- **What needs to be done**
The lines below that include "master" are to be found and copied.

- **Recorded data**
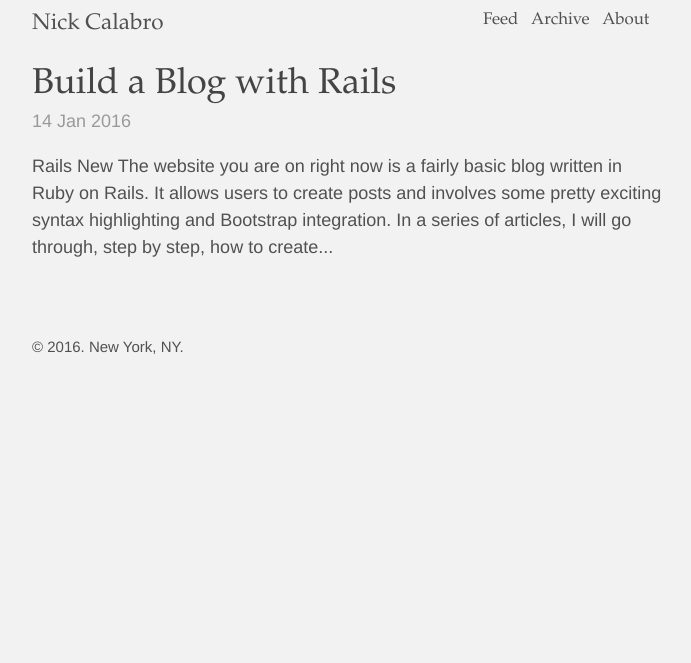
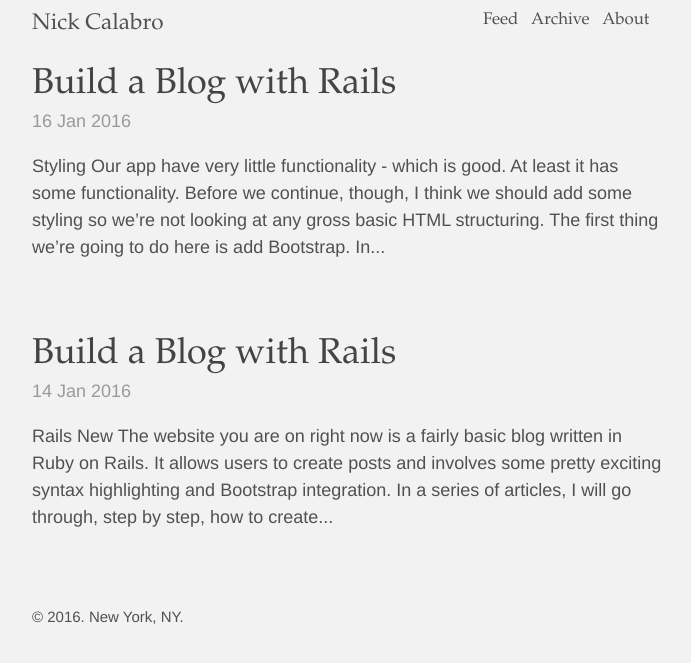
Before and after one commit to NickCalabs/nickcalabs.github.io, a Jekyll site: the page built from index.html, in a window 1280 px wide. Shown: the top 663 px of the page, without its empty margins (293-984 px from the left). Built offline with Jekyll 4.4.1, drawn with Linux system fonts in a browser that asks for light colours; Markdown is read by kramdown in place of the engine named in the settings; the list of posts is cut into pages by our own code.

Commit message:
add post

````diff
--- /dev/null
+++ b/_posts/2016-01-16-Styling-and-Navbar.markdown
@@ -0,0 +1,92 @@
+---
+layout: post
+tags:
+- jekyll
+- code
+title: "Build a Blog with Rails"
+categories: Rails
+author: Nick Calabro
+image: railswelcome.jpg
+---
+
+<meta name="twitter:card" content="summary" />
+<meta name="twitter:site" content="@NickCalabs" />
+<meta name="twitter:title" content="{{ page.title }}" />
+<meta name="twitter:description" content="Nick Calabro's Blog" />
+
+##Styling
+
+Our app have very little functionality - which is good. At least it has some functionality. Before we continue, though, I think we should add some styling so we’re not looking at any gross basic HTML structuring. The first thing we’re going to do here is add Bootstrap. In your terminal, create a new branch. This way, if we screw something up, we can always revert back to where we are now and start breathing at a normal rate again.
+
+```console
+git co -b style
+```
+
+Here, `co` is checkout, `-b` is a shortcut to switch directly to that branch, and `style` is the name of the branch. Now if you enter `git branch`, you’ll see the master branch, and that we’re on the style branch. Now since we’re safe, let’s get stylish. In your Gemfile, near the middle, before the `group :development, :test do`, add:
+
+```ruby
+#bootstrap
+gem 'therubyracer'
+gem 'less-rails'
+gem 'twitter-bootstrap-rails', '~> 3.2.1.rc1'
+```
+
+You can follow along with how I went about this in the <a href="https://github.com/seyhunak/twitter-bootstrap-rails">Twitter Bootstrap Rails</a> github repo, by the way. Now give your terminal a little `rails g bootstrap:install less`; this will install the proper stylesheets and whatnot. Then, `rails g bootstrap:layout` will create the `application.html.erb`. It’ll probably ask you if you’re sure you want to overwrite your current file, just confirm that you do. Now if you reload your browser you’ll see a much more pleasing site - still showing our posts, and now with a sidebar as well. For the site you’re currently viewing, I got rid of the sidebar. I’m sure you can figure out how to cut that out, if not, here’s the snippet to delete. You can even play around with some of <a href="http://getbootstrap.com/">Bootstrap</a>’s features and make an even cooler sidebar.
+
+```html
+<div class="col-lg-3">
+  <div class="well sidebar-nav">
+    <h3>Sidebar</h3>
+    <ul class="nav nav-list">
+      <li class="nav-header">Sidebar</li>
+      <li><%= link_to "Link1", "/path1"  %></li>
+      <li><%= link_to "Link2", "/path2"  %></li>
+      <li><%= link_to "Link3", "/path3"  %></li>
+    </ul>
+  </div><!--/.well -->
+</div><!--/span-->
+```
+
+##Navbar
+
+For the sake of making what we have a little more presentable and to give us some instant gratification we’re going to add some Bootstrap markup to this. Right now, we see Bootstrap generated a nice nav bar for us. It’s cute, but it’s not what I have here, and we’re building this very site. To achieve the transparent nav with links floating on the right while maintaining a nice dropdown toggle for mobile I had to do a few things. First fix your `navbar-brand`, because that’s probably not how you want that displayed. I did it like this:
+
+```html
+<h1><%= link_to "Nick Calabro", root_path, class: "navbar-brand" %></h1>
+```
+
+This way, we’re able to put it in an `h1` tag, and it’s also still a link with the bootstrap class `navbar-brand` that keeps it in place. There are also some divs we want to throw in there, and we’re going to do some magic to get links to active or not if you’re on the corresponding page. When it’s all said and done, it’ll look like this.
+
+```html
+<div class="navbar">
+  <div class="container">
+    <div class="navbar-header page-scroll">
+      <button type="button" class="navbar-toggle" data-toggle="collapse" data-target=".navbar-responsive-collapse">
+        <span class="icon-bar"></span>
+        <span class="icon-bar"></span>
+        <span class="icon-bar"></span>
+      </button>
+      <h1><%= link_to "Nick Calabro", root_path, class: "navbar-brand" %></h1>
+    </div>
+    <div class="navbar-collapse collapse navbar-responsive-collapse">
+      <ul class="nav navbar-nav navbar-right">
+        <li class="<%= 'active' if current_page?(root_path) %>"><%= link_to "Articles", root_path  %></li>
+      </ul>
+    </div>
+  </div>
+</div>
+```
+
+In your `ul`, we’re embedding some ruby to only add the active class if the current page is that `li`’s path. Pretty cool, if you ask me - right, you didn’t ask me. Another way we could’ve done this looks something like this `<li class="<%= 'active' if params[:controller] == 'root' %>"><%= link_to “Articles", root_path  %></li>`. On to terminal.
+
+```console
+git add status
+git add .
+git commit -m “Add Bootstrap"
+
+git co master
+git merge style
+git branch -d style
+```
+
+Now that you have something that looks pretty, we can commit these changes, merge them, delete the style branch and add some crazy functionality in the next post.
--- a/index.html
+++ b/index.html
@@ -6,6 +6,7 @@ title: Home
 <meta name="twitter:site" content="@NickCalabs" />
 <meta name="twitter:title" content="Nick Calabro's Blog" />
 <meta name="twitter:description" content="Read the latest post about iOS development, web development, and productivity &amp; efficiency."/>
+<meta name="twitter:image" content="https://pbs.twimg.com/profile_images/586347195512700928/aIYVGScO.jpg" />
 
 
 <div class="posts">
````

==

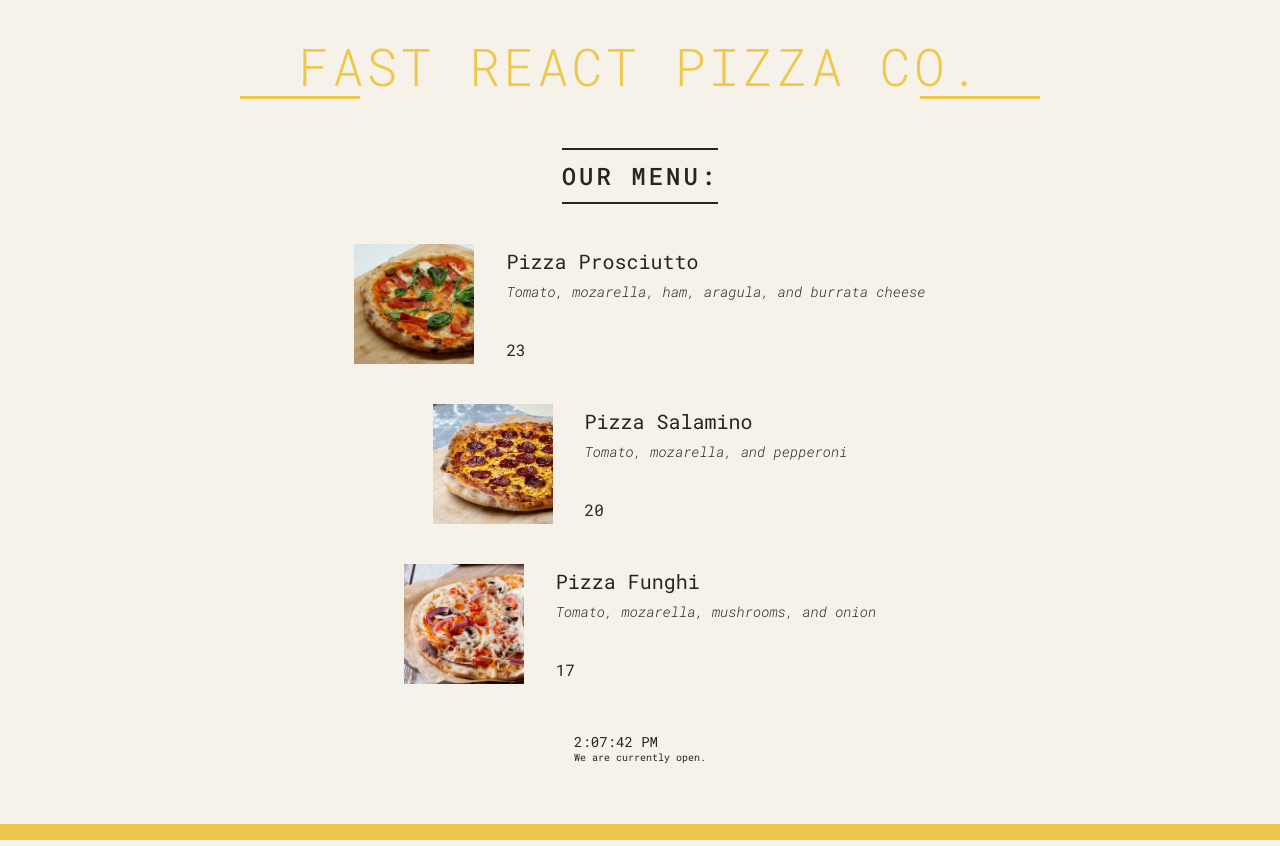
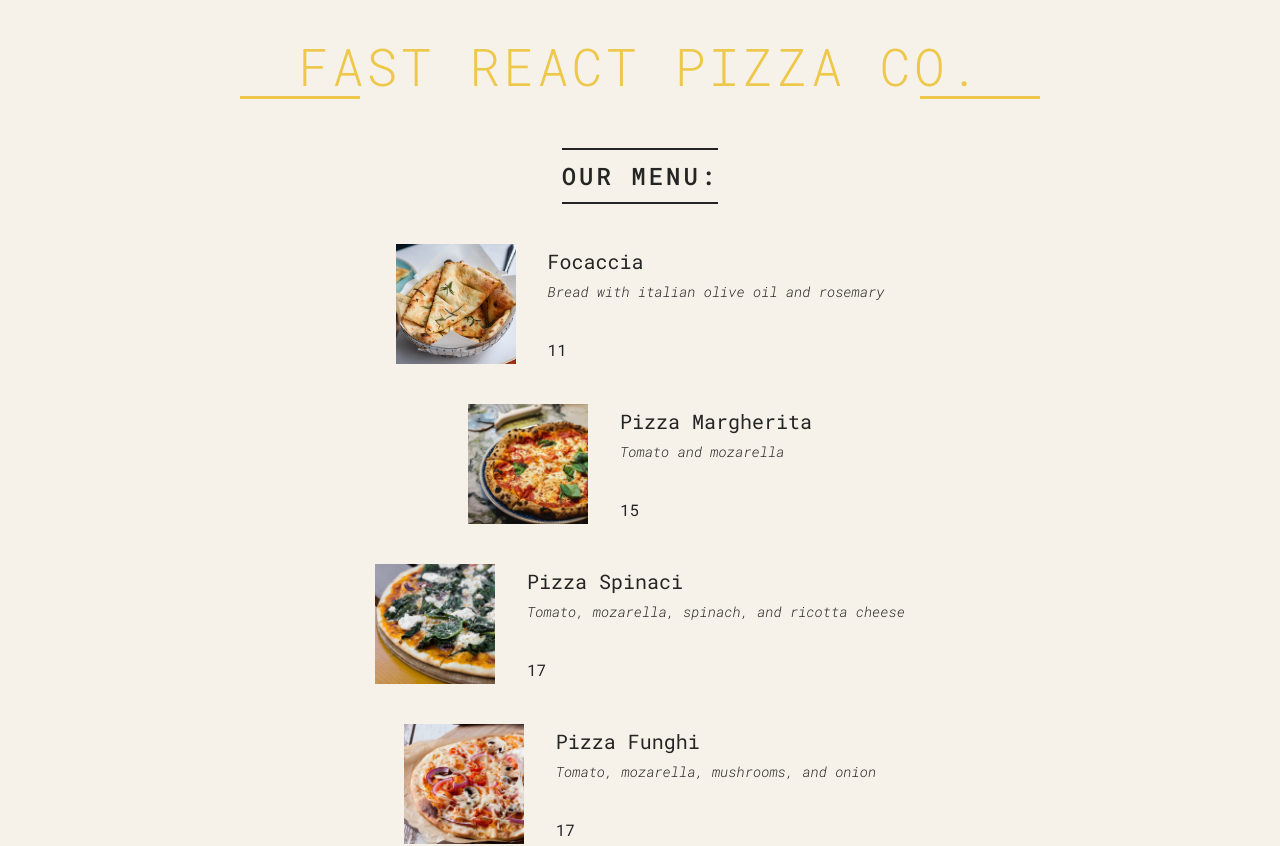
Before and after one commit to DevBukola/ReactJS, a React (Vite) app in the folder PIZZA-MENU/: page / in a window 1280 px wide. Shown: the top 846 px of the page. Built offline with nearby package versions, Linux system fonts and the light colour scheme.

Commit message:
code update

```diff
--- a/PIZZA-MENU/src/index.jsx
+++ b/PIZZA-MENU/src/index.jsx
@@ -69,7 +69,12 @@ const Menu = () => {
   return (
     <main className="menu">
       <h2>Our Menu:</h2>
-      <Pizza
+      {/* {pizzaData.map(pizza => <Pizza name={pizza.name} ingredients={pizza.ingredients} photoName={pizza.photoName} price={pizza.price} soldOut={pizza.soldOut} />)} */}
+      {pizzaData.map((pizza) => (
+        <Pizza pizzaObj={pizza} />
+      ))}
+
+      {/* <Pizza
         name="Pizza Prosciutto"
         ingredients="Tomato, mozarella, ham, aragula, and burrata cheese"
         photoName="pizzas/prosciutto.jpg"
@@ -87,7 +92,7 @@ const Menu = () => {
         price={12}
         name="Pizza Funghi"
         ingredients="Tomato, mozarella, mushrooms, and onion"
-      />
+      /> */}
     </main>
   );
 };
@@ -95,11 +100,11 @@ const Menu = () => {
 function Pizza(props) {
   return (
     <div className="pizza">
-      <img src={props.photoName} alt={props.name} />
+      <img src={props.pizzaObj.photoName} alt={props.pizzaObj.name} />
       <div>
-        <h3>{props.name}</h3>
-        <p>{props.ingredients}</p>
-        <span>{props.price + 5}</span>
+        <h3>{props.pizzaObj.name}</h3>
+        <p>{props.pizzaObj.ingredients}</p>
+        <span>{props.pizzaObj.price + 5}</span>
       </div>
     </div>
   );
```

- **Answer section**
+Here, `co` is checkout, `-b` is a shortcut to switch directly to that branch, and `style` is the name of the branch. Now if you enter `git branch`, you’ll see the master branch, and that we’re on the style branch. Now since we’re safe, let’s get stylish. In your Gemfile, near the middle, before the `group :development, :test do`, add:
+git co master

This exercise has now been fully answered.